The findings provide new evidence that males aren't required to maintain some advanced animal populations. They add momentum to questions about the impact and function of males in animal societies.
It is well known that many hymenopteran insect species -- which include bees and ants -- are essentially all-female societies. But termites are from a different insect order and typically contain male and female reproductives and workers.
Population analysis by a team of researchers -- including Professor Nathan Lo and postdoctoral researcher Dr Toshihisa Yoshiro from the University's School of Life and Environmental Sciences -- has for the first time identified termite colonies that completely lack males.
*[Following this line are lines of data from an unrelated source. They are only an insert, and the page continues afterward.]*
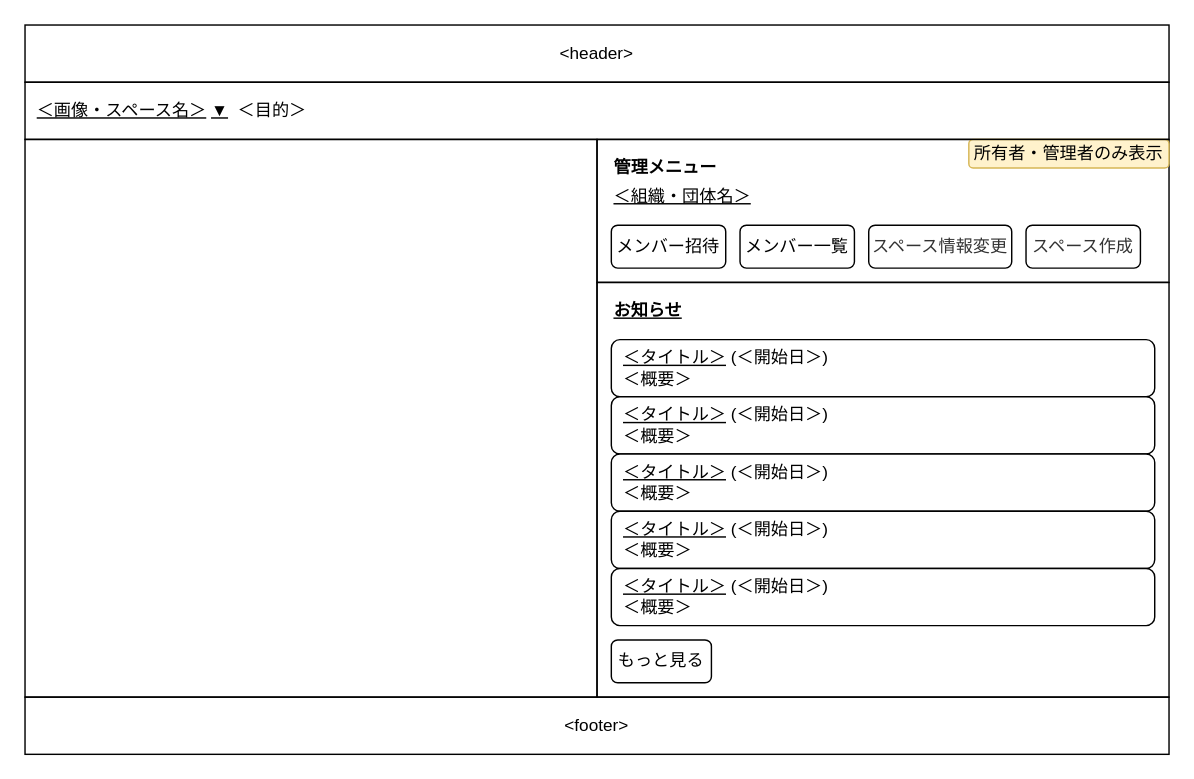
Above: 設計/画面設計/スペーストップ.drawio in nightonlypj/rails-app-origin (draw.io), before the change. Source tidied: cells renumbered, new cells numbered last; positions are measured from the earlier drawing's top-left corner, leaving out a move shared by most shapes. Both pictures are drawn from the tidied source at 143%, with x=0, y=0 at pixel (24, 24).
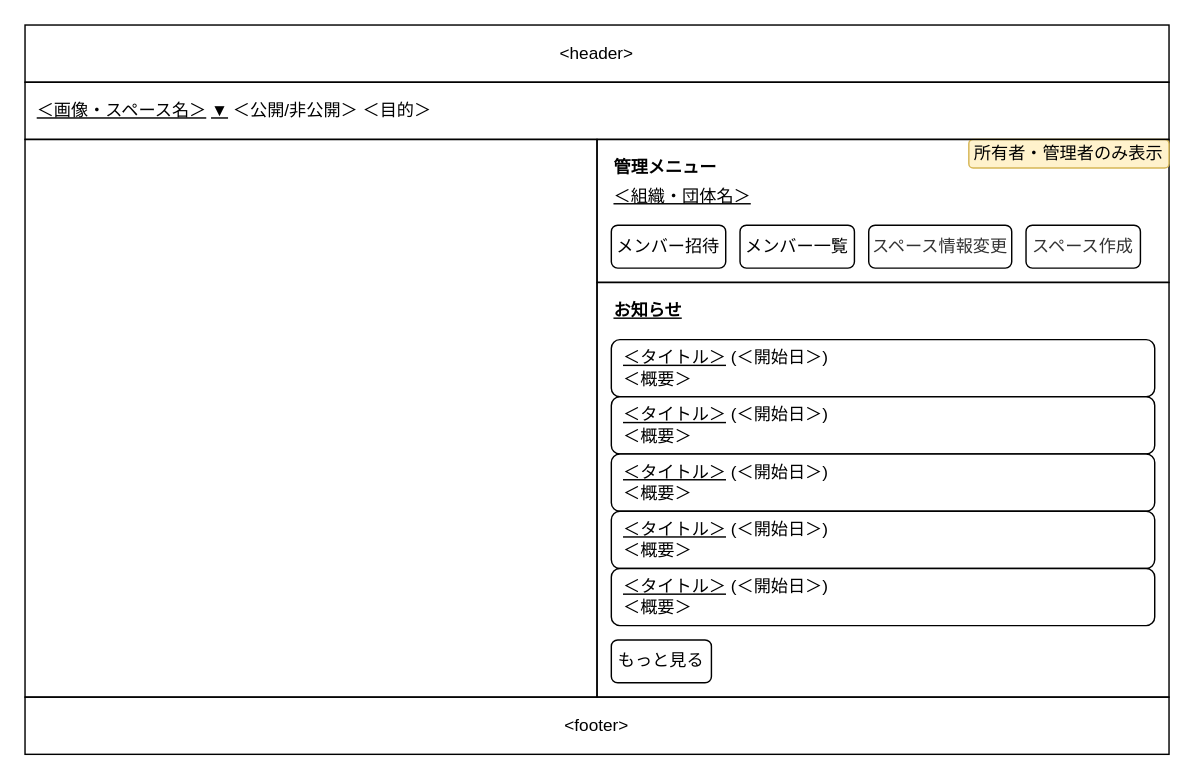
The same diagram, later.

The edit, as a diff of the source:
```diff
@@
-    <mxCell id="20" value="&lt;span style=&quot;font-family: &amp;#34;helvetica&amp;#34;&quot;&gt;&amp;nbsp; &lt;/span&gt;&lt;u style=&quot;font-family: &amp;#34;helvetica&amp;#34;&quot;&gt;＜画像・スペース名＞&lt;/u&gt;&lt;span style=&quot;font-family: &amp;#34;helvetica&amp;#34;&quot;&gt; &lt;/span&gt;&lt;u style=&quot;font-family: &amp;#34;helvetica&amp;#34;&quot;&gt;▼&lt;/u&gt;&lt;span style=&quot;font-family: &amp;#34;helvetica&amp;#34;&quot;&gt;&amp;nbsp; ＜目的＞&lt;/span&gt;" style="rounded=0;whiteSpace=wrap;html=1;fillColor=none;align=left;" parent="1" vertex="1">
+    <mxCell id="20" value="&lt;span style=&quot;font-family: &amp;#34;helvetica&amp;#34;&quot;&gt;&amp;nbsp; &lt;/span&gt;&lt;u style=&quot;font-family: &amp;#34;helvetica&amp;#34;&quot;&gt;＜画像・スペース名＞&lt;/u&gt;&lt;span style=&quot;font-family: &amp;#34;helvetica&amp;#34;&quot;&gt; &lt;/span&gt;&lt;u style=&quot;font-family: &amp;#34;helvetica&amp;#34;&quot;&gt;▼&lt;/u&gt;&amp;nbsp;＜公開/非公開＞&lt;span style=&quot;font-family: &amp;#34;helvetica&amp;#34;&quot;&gt;&amp;nbsp;＜目的＞&lt;/span&gt;" style="rounded=0;whiteSpace=wrap;html=1;fillColor=none;align=left;" parent="1" vertex="1">
       <mxGeometry y="40" width="800" height="40" as="geometry" />
     </mxCell>
```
Findings published in BMC Biology today showed six of 10 termite populations scrutinized by the researchers in Japan were entirely comprised of asexual females. Aside from a lack of males, the colonies' queens contained no sperm in their sperm storage organs and their eggs remained unfertilised. Furthermore, there was no significant difference in the hatching rate of these unfertilised eggs and that of fertilised eggs among mixed-sex termite populations.
All the populations studied were of the Glyptotermes nakajimai species based in Japan. This species typically inhabits forest areas and is not considered a pest.
"These results demonstrate males are not essential for the maintenance of animal societies in which they previously played an active social role," said Professor Lo.
The occasional development of unfertilised eggs in mixed-sex colonies suggests asexual female populations may have evolved from their mixed-sex counterparts.
Professor Lo says asexual reproduction could allow termites to successfully adapt to a range of new environments.
"All else being equal, asexual populations grow at twice the rate of sexual populations because only females are required to reproduce. This increased growth rate of colonies makes it easier for populations to entrench themselves in new environments."
While it is possible some of the 276 termite species in Australia, among the most primitive and ecologically diverse in the world, reproduce asexually further research is required to determine this, Dr Yashiro said.
Loss of males from mixed-sex societies in termites was co-written by researchers from the Laboratory of Insect Ecology at Kyoto University.